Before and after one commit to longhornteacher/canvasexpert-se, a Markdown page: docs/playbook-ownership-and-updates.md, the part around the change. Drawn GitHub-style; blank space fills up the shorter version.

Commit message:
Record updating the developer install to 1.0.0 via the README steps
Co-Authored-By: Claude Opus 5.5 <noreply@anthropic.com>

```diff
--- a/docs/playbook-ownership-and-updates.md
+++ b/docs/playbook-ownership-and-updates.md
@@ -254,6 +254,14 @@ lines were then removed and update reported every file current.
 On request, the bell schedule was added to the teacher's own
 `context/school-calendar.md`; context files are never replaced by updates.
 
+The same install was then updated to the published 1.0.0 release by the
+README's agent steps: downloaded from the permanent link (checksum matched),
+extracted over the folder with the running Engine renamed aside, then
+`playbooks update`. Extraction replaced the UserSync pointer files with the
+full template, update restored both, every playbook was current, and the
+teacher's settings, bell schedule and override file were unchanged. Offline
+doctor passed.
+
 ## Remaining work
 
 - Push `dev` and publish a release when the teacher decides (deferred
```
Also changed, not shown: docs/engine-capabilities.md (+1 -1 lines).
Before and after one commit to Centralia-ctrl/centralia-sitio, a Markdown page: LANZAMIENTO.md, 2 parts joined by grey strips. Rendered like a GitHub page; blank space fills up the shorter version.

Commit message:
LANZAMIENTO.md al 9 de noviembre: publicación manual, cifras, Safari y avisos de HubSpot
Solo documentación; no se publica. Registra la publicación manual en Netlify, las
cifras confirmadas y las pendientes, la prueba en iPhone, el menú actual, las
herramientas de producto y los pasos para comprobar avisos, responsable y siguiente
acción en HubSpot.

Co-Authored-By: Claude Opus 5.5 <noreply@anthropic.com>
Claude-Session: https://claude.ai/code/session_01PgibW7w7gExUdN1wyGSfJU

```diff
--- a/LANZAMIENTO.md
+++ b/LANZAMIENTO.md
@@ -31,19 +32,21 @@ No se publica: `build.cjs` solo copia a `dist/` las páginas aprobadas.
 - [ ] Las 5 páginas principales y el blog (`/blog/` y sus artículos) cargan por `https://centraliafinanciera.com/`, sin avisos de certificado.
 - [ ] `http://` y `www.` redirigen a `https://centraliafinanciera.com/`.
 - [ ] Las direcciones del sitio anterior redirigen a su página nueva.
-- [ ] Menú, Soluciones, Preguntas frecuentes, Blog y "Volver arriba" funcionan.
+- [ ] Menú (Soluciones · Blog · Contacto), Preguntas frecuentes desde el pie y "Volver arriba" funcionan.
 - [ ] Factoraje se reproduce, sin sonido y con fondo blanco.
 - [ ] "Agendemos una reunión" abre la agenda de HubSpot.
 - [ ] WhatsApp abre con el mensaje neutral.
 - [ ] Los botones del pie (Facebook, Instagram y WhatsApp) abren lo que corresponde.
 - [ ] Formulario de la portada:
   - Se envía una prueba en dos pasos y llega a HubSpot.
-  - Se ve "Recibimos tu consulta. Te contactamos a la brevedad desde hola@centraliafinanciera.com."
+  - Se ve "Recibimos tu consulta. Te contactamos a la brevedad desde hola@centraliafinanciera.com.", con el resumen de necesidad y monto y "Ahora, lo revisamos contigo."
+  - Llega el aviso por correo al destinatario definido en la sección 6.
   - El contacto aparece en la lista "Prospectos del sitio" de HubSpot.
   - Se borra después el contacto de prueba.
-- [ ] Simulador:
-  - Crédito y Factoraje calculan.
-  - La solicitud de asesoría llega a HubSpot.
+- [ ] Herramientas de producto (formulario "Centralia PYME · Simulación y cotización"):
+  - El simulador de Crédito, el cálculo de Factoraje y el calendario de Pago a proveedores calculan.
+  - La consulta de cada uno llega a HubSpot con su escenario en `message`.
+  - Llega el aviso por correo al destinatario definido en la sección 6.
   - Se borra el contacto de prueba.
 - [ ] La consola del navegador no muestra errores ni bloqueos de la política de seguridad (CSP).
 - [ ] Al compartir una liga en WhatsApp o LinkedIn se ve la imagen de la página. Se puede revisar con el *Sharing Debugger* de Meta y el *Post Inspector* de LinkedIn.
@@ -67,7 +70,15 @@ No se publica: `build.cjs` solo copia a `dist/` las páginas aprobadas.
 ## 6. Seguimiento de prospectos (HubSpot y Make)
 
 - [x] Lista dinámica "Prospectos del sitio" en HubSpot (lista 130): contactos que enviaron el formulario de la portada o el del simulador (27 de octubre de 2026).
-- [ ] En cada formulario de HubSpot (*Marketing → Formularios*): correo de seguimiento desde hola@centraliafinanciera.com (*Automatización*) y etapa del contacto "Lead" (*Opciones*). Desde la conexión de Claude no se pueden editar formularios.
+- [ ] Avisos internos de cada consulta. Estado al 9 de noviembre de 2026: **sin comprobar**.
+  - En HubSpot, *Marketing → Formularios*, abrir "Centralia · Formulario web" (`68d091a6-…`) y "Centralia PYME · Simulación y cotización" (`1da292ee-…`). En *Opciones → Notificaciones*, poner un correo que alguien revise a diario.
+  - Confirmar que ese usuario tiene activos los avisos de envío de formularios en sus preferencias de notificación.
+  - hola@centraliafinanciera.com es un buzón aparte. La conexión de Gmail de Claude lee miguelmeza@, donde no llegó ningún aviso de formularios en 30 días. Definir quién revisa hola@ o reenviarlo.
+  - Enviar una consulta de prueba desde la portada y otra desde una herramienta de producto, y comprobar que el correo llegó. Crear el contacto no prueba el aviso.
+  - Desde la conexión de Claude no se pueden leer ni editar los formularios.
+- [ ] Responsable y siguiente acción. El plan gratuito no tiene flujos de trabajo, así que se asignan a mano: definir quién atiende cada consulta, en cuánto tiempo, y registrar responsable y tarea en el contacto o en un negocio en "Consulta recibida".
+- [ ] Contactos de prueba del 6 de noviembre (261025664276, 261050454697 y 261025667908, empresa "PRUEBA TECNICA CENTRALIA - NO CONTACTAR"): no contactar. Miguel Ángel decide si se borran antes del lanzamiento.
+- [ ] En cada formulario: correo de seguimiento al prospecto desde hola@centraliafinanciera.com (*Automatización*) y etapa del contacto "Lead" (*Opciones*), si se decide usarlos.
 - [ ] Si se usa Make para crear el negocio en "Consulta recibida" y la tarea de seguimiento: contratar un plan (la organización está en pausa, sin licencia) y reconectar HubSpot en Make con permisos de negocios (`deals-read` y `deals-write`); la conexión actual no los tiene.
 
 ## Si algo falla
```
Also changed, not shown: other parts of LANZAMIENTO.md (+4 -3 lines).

#### Exercise goal
Print the records above exactly as they appear.

#### Answer to the problem
Before and after one commit to longhornteacher/canvasexpert-se, a Markdown page: docs/playbook-ownership-and-updates.md, the part around the change. Drawn GitHub-style; blank space fills up the shorter version.

Commit message:
Record updating the developer install to 1.0.0 via the README steps
Co-Authored-By: Claude Opus 5.5 <noreply@anthropic.com>

```diff
--- a/docs/playbook-ownership-and-updates.md
+++ b/docs/playbook-ownership-and-updates.md
@@ -254,6 +254,14 @@ lines were then removed and update reported every file current.
 On request, the bell schedule was added to the teacher's own
 `context/school-calendar.md`; context files are never replaced by updates.
 
+The same install was then updated to the published 1.0.0 release by the
+README's agent steps: downloaded from the permanent link (checksum matched),
+extracted over the folder with the running Engine renamed aside, then
+`playbooks update`. Extraction replaced the UserSync pointer files with the
+full template, update restored both, every playbook was current, and the
+teacher's settings, bell schedule and override file were unchanged. Offline
+doctor passed.
+
 ## Remaining work
 
 - Push `dev` and publish a release when the teacher decides (deferred
```
Also changed, not shown: docs/engine-capabilities.md (+1 -1 lines).
Before and after one commit to Centralia-ctrl/centralia-sitio, a Markdown page: LANZAMIENTO.md, 2 parts joined by grey strips. Rendered like a GitHub page; blank space fills up the shorter version.

Commit message:
LANZAMIENTO.md al 9 de noviembre: publicación manual, cifras, Safari y avisos de HubSpot
Solo documentación; no se publica. Registra la publicación manual en Netlify, las
cifras confirmadas y las pendientes, la prueba en iPhone, el menú actual, las
herramientas de producto y los pasos para comprobar avisos, responsable y siguiente
acción en HubSpot.

Co-Authored-By: Claude Opus 5.5 <noreply@anthropic.com>
Claude-Session: https://claude.ai/code/session_01PgibW7w7gExUdN1wyGSfJU

```diff
--- a/LANZAMIENTO.md
+++ b/LANZAMIENTO.md
@@ -31,19 +32,21 @@ No se publica: `build.cjs` solo copia a `dist/` las páginas aprobadas.
 - [ ] Las 5 páginas principales y el blog (`/blog/` y sus artículos) cargan por `https://centraliafinanciera.com/`, sin avisos de certificado.
 - [ ] `http://` y `www.` redirigen a `https://centraliafinanciera.com/`.
 - [ ] Las direcciones del sitio anterior redirigen a su página nueva.
-- [ ] Menú, Soluciones, Preguntas frecuentes, Blog y "Volver arriba" funcionan.
+- [ ] Menú (Soluciones · Blog · Contacto), Preguntas frecuentes desde el pie y "Volver arriba" funcionan.
 - [ ] Factoraje se reproduce, sin sonido y con fondo blanco.
 - [ ] "Agendemos una reunión" abre la agenda de HubSpot.
 - [ ] WhatsApp abre con el mensaje neutral.
 - [ ] Los botones del pie (Facebook, Instagram y WhatsApp) abren lo que corresponde.
 - [ ] Formulario de la portada:
   - Se envía una prueba en dos pasos y llega a HubSpot.
-  - Se ve "Recibimos tu consulta. Te contactamos a la brevedad desde hola@centraliafinanciera.com."
+  - Se ve "Recibimos tu consulta. Te contactamos a la brevedad desde hola@centraliafinanciera.com.", con el resumen de necesidad y monto y "Ahora, lo revisamos contigo."
+  - Llega el aviso por correo al destinatario definido en la sección 6.
   - El contacto aparece en la lista "Prospectos del sitio" de HubSpot.
   - Se borra después el contacto de prueba.
-- [ ] Simulador:
-  - Crédito y Factoraje calculan.
-  - La solicitud de asesoría llega a HubSpot.
+- [ ] Herramientas de producto (formulario "Centralia PYME · Simulación y cotización"):
+  - El simulador de Crédito, el cálculo de Factoraje y el calendario de Pago a proveedores calculan.
+  - La consulta de cada uno llega a HubSpot con su escenario en `message`.
+  - Llega el aviso por correo al destinatario definido en la sección 6.
   - Se borra el contacto de prueba.
 - [ ] La consola del navegador no muestra errores ni bloqueos de la política de seguridad (CSP).
 - [ ] Al compartir una liga en WhatsApp o LinkedIn se ve la imagen de la página. Se puede revisar con el *Sharing Debugger* de Meta y el *Post Inspector* de LinkedIn.
@@ -67,7 +70,15 @@ No se publica: `build.cjs` solo copia a `dist/` las páginas aprobadas.
 ## 6. Seguimiento de prospectos (HubSpot y Make)
 
 - [x] Lista dinámica "Prospectos del sitio" en HubSpot (lista 130): contactos que enviaron el formulario de la portada o el del simulador (27 de octubre de 2026).
-- [ ] En cada formulario de HubSpot (*Marketing → Formularios*): correo de seguimiento desde hola@centraliafinanciera.com (*Automatización*) y etapa del contacto "Lead" (*Opciones*). Desde la conexión de Claude no se pueden editar formularios.
+- [ ] Avisos internos de cada consulta. Estado al 9 de noviembre de 2026: **sin comprobar**.
+  - En HubSpot, *Marketing → Formularios*, abrir "Centralia · Formulario web" (`68d091a6-…`) y "Centralia PYME · Simulación y cotización" (`1da292ee-…`). En *Opciones → Notificaciones*, poner un correo que alguien revise a diario.
+  - Confirmar que ese usuario tiene activos los avisos de envío de formularios en sus preferencias de notificación.
+  - hola@centraliafinanciera.com es un buzón aparte. La conexión de Gmail de Claude lee miguelmeza@, donde no llegó ningún aviso de formularios en 30 días. Definir quién revisa hola@ o reenviarlo.
+  - Enviar una consulta de prueba desde la portada y otra desde una herramienta de producto, y comprobar que el correo llegó. Crear el contacto no prueba el aviso.
+  - Desde la conexión de Claude no se pueden leer ni editar los formularios.
+- [ ] Responsable y siguiente acción. El plan gratuito no tiene flujos de trabajo, así que se asignan a mano: definir quién atiende cada consulta, en cuánto tiempo, y registrar responsable y tarea en el contacto o en un negocio en "Consulta recibida".
+- [ ] Contactos de prueba del 6 de noviembre (261025664276, 261050454697 y 261025667908, empresa "PRUEBA TECNICA CENTRALIA - NO CONTACTAR"): no contactar. Miguel Ángel decide si se borran antes del lanzamiento.
+- [ ] En cada formulario: correo de seguimiento al prospecto desde hola@centraliafinanciera.com (*Automatización*) y etapa del contacto "Lead" (*Opciones*), si se decide usarlos.
 - [ ] Si se usa Make para crear el negocio en "Consulta recibida" y la tarea de seguimiento: contratar un plan (la organización está en pausa, sin licencia) y reconectar HubSpot en Make con permisos de negocios (`deals-read` y `deals-write`); la conexión actual no los tiene.
 
 ## Si algo falla
```
Also changed, not shown: other parts of LANZAMIENTO.md (+4 -3 lines).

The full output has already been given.